A 45-year-old teacher who had just begun work at Voyager Charter School was arrested early Tuesday at a Waikiki condo on charges of having sex with a student in Arizona several years ago.
Deborah Hoshiyama had been teaching special education for just six school days and was immediately suspended, according to Principal Jeff Vilardi.
“We found out at about 8:30 a.m. this morning,” Vilardi said. “No one had any idea [about the allegations]. The decision was made to let the due process play out and she was suspended with pay.”
Hoshiyama received her license to teach in Hawaii on Oct. 1 from the Hawaii Teacher Standards Board, according to its database.
On Oct. 20, a grand jury arrest warrant for her was issued in Arizona by the Maricopa County Attorney’s office, but she had already left the state, according to the U.S. Marshals.
The warrant alleges that she had a sexual relationship with a minor from about Aug. 1, 2007, to April 11, 2008, while she was a teacher in Avondale, Ariz., according to the marshals. She faces five counts of sexual conduct with a minor.
U.S. Marshals tracked her to Honolulu and the U.S. Marshals Task Force members conducted surveillance and arrested her at 5:15 a.m. Tuesday at her residence on Ala Wai Boulevard.
Hoshiyama, who is also known as Deborah Nicholson, was booked at the Honolulu Police Department and held pending a court appearance and extradition hearing back to Arizona.
Voyager completed three reference checks on her, all of them positive, and on Nov. 5 submitted her name to the Department of Education for a criminal background check, the principal said.
“She was cleared to begin work starting the 7th,” Vilardi said. “We have the documentation that supports our claim that she was released to work. We never start anyone without the proper clearance. Voyager would never do anything to put any student at risk.”
Department of Education spokeswoman Donalyn Dela Cruz, however, said Hoshiyama’s application was still being processed, and she had not been approved or hired. The DOE handles special education for the charter schools and hires and pays those teachers.
“I can confidently say the department did not give the green light to move forward as her application was still being processed,” Dela Cruz said. “The first part of her criminal background check was completed only yesterday afternoon.
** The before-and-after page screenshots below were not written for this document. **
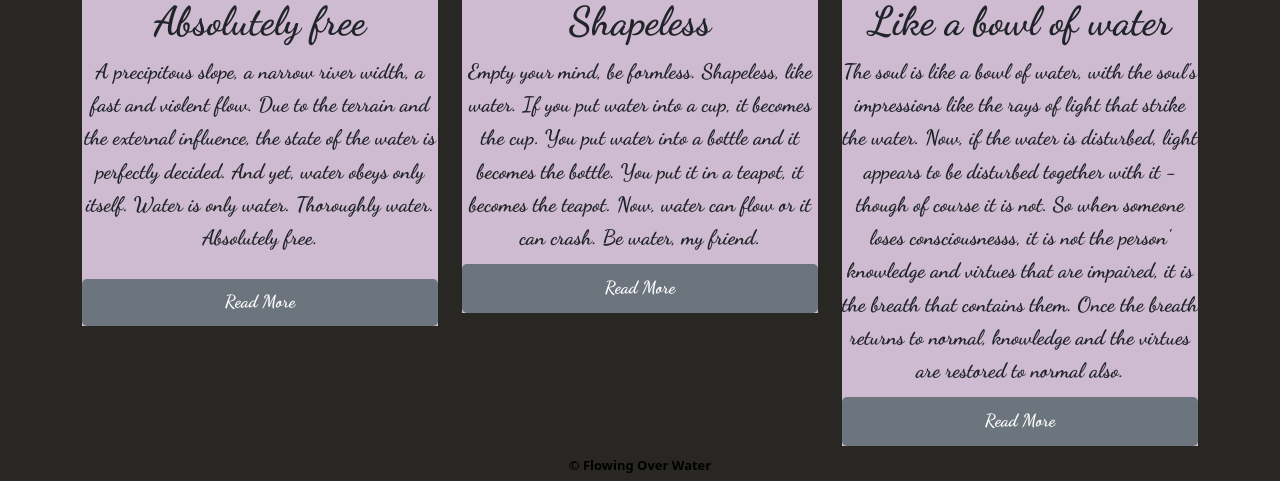
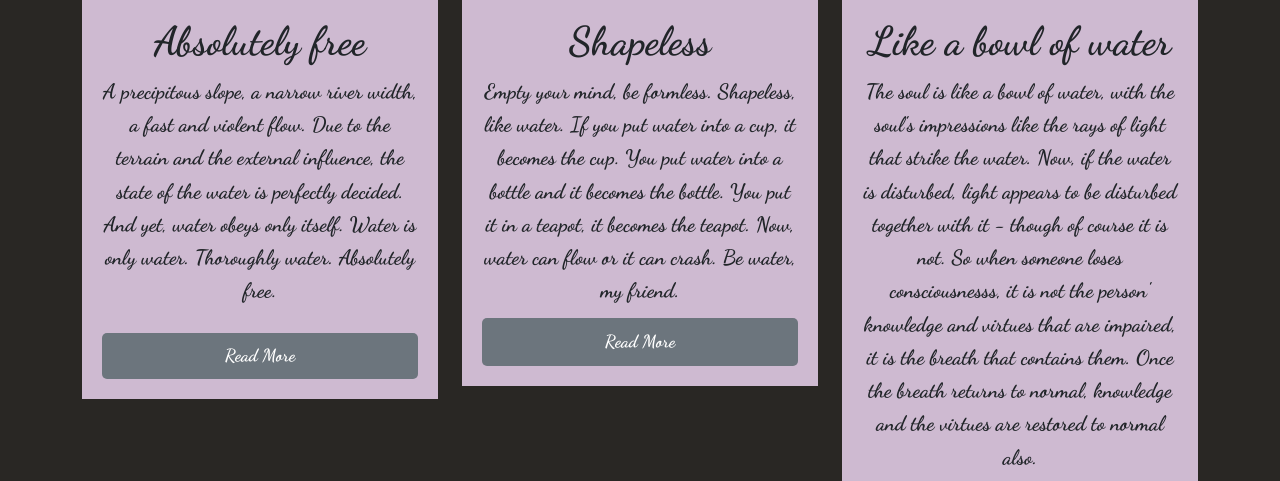
Before and after one commit to einn9/einn9.github.io, a plain HTML site: page index.html in a window 1280 px wide. Shown: the part 422-903 px from the top of the page. Drawn offline with nearby package versions, Linux system fonts and the light colour scheme.

Commit message:
Update styles.css

```diff
--- a/styles.css
+++ b/styles.css
@@ -180,13 +180,3 @@ font-weight: bold;
     padding: 0;
     box-sizing: border-box;
 }
-
-html, body {
-    height: 100%;  /* Ensure full height of the body */
-}
-
-.card-body, .card-body img {
-    margin: 0;
-    padding: 0;
-    border: none;
-}
```
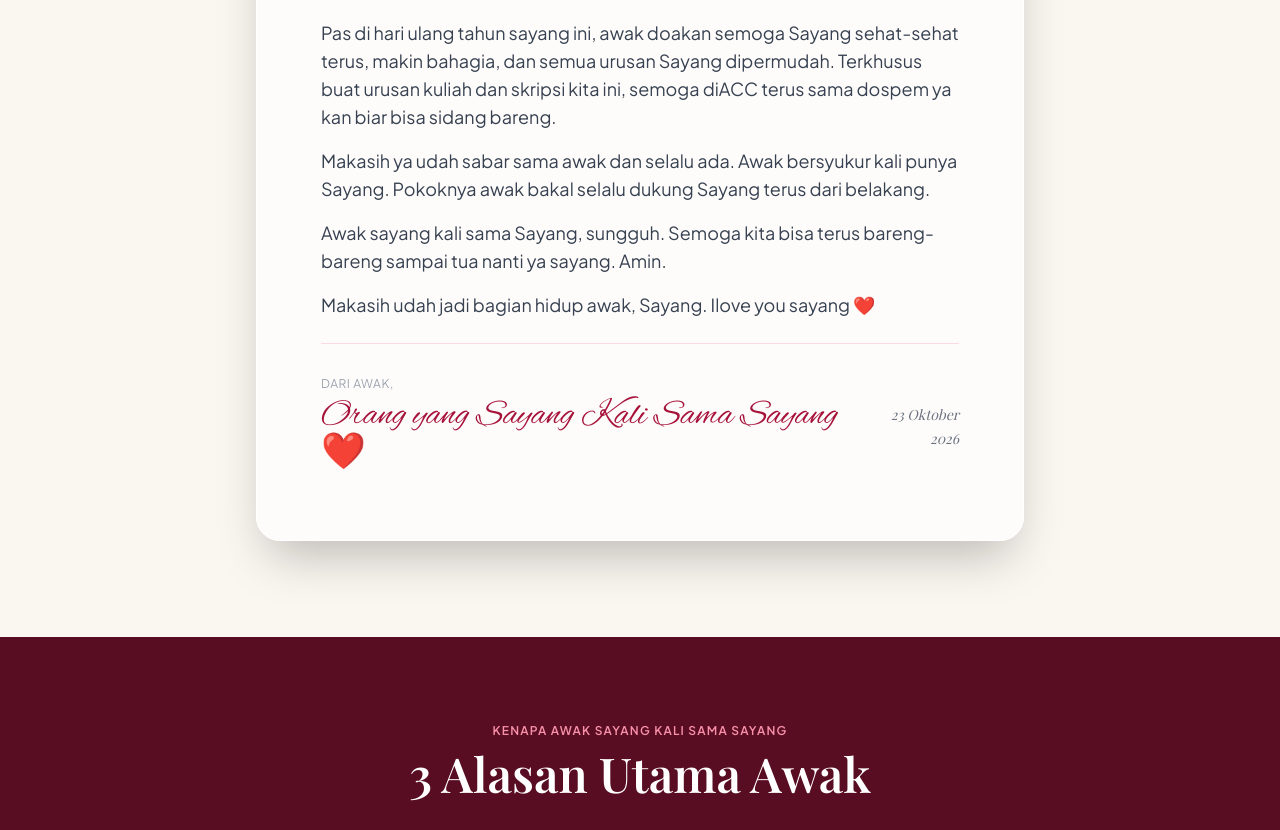
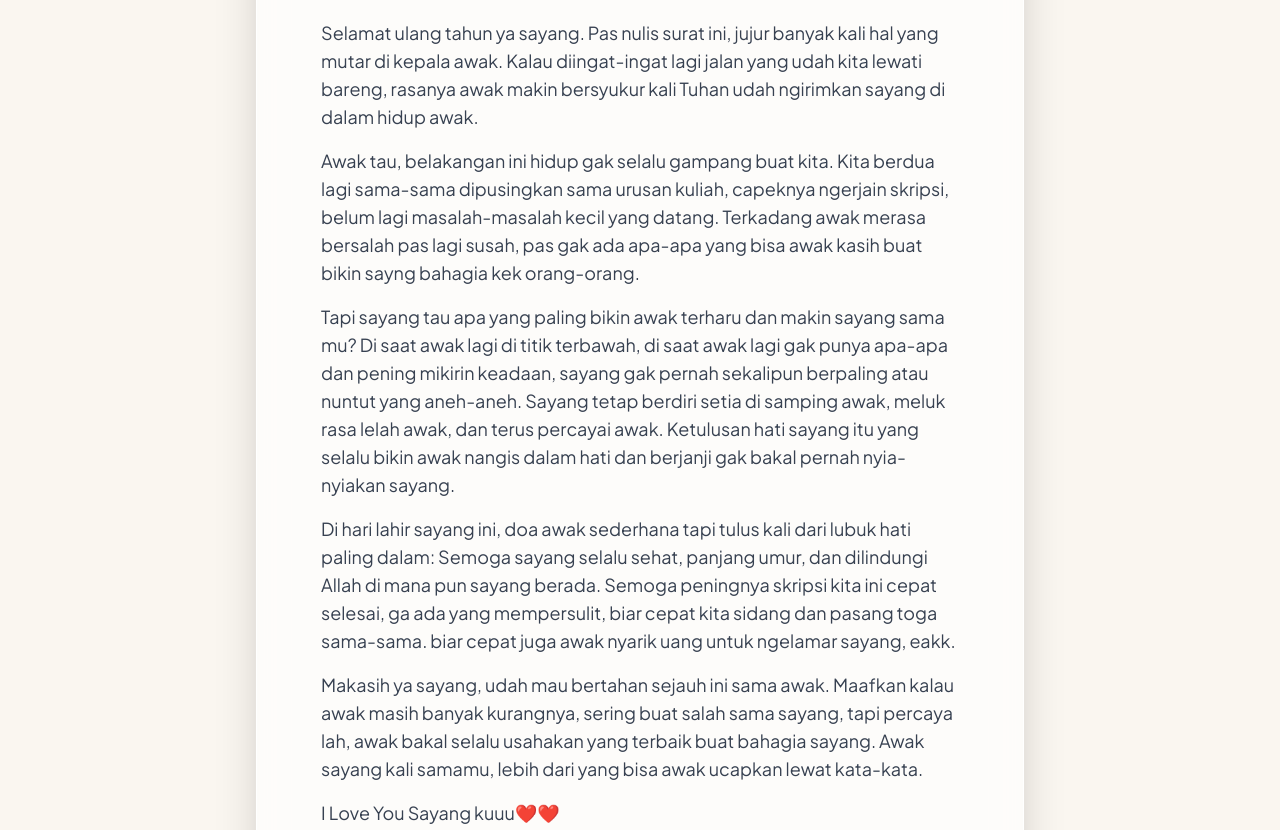
Before and after one commit to taufikramadhan02/bukadulu, a plain HTML site: page index.html in a window 1280 px wide. Shown: the part 3581-4411 px from the top of the page. Drawn offline with nearby package versions, Linux system fonts and the light colour scheme; a web font is replaced by a local one.

```diff
--- a/index.html
+++ b/index.html
@@ -141,7 +141,7 @@
 
     <!-- Hidden HTML5 Audio Player (Replace src with your favorite romantic song src) -->
     <audio id="bgMusic" loop>
-         <source src="Overnight - Kita Lewati Berdua (Official Audio).mp3" type="audio/mpeg">
+         <source src="Glenn Fredly - Nyali Terakhir [yB6ZnEred_c].mp3" type="audio/mpeg">
      </audio>
 
     <!-- HERO SECTION -->
@@ -282,16 +282,22 @@
 
                 <div class="prose prose-pink text-gray-700 leading-relaxed font-sans space-y-4 text-base md:text-lg pt-4">
                     <p>
-                        Pas di hari ulang tahun sayang ini, awak doakan semoga Sayang sehat-sehat terus, makin bahagia, dan semua urusan Sayang dipermudah. Terkhusus buat urusan kuliah dan skripsi kita ini, semoga diACC terus sama dospem ya kan biar bisa sidang bareng.
+                        Selamat ulang tahun ya sayang. Pas nulis surat ini, jujur banyak kali hal yang mutar di kepala awak. Kalau diingat-ingat lagi jalan yang udah kita lewati bareng, rasanya awak makin bersyukur kali Tuhan udah ngirimkan sayang di dalam hidup awak.
                     </p>
                     <p>
-                        Makasih ya udah sabar sama awak dan selalu ada. Awak bersyukur kali punya Sayang. Pokoknya awak bakal selalu dukung Sayang terus dari belakang.
+                        Awak tau, belakangan ini hidup gak selalu gampang buat kita. Kita berdua lagi sama-sama dipusingkan sama urusan kuliah, capeknya ngerjain skripsi, belum lagi masalah-masalah kecil yang datang. Terkadang awak merasa bersalah pas lagi susah, pas gak ada apa-apa yang bisa awak kasih buat bikin sayng bahagia kek orang-orang.
                     </p>
                     <p>
-                        Awak sayang kali sama Sayang, sungguh. Semoga kita bisa terus bareng-bareng sampai tua nanti ya sayang. Amin.
+                        Tapi sayang tau apa yang paling bikin awak terharu dan makin sayang sama mu? Di saat awak lagi di titik terbawah, di saat awak lagi gak punya apa-apa dan pening mikirin keadaan, sayang gak pernah sekalipun berpaling atau nuntut yang aneh-aneh. Sayang tetap berdiri setia di samping awak, meluk rasa lelah awak, dan terus percayai awak. Ketulusan hati sayang itu yang selalu bikin awak nangis dalam hati dan berjanji gak bakal pernah nyia-nyiakan sayang.
                     </p>
                     <p>
-                        Makasih udah jadi bagian hidup awak, Sayang. Ilove you sayang ❤️
+                        Di hari lahir sayang ini, doa awak sederhana tapi tulus kali dari lubuk hati paling dalam: Semoga sayang selalu sehat, panjang umur, dan dilindungi Allah di mana pun sayang berada. Semoga peningnya skripsi kita ini cepat selesai, ga ada yang mempersulit, biar cepat kita sidang dan pasang toga sama-sama. biar cepat juga awak nyarik uang untuk ngelamar sayang, eakk.
+                    </p>
+                    <p>
+                        Makasih ya sayang, udah mau bertahan sejauh ini sama awak. Maafkan kalau awak masih banyak kurangnya, sering buat salah sama sayang, tapi percaya lah, awak bakal selalu usahakan yang terbaik buat bahagia sayang. Awak sayang kali samamu, lebih dari yang bisa awak ucapkan lewat kata-kata.
+                    </p>
+                     <p>
+                        I Love You Sayang kuuu❤️❤️
                     </p>
                 </div>
 
```
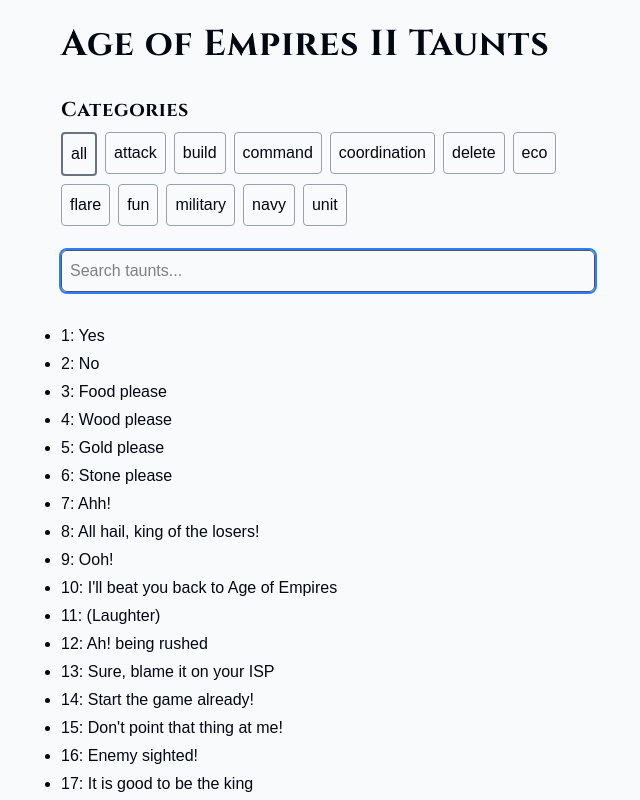
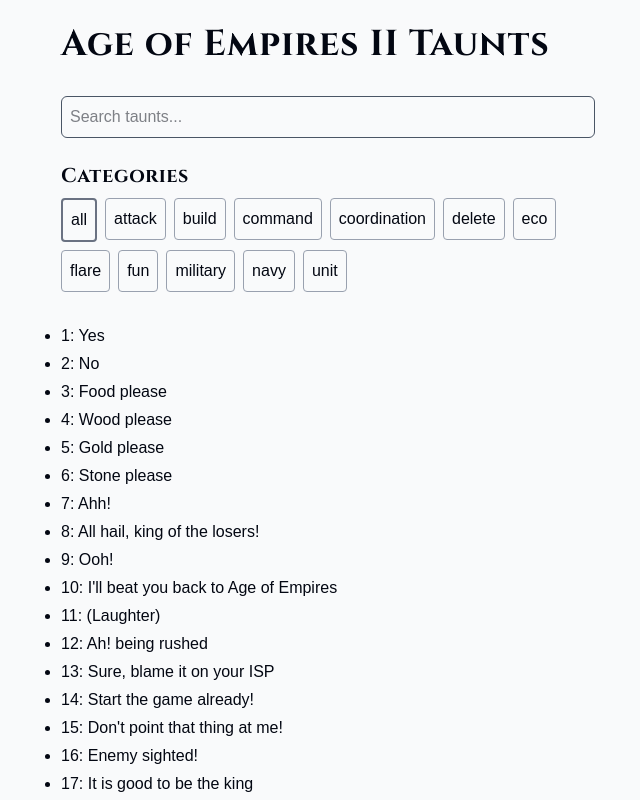
Before and after one commit to aoe2-studio/taunts.aoe2.studio, a Next.js app: page / in a window 1280 px wide. Shown: the top 800 px of the page, without its empty margins (312-952 px from the left). Built offline with nearby package versions, Linux system fonts and the light colour scheme.

Commit message:
rearrange header elements

```diff
--- a/src/app/taunts.tsx
+++ b/src/app/taunts.tsx
@@ -10,6 +10,13 @@
   return (
     <>
       <header className="flex flex-col gap-6">
+        <input
+          type="text"
+          value={query}
+          onChange={(event) => onQueryChange(event.target.value)}
+          placeholder="Search taunts..."
+          className="w-full p-2 border border-gray-600 rounded-md focus:outline-none focus:ring-2 focus:ring-blue-500"
+        />
         <div className="flex flex-col gap-2">
           <h2 className="font-serif text-xl font-semibold tracking-wide">
             Categories
@@ -37,15 +44,6 @@
             ))}
           </ul>
         </div>
-
-        <input
-          type="text"
-          value={query}
-          onChange={(event) => onQueryChange(event.target.value)}
-          placeholder="Search taunts..."
-          className="w-full p-2 border border-gray-600 rounded-md focus:outline-none focus:ring-2 focus:ring-blue-500"
-          autoFocus
-        />
       </header>
 
       <ul className="list-disc flex flex-col gap-1">
```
We were just about to get into the second part,” which includes fingerprinting.
“At this point she was not an active employee of the department,” Dela Cruz said Tuesday.
The license issued last month by the Hawaii Teacher Standards Board, which is separate from the Department of Education, said her fields are special education, reading and teaching English as a second language.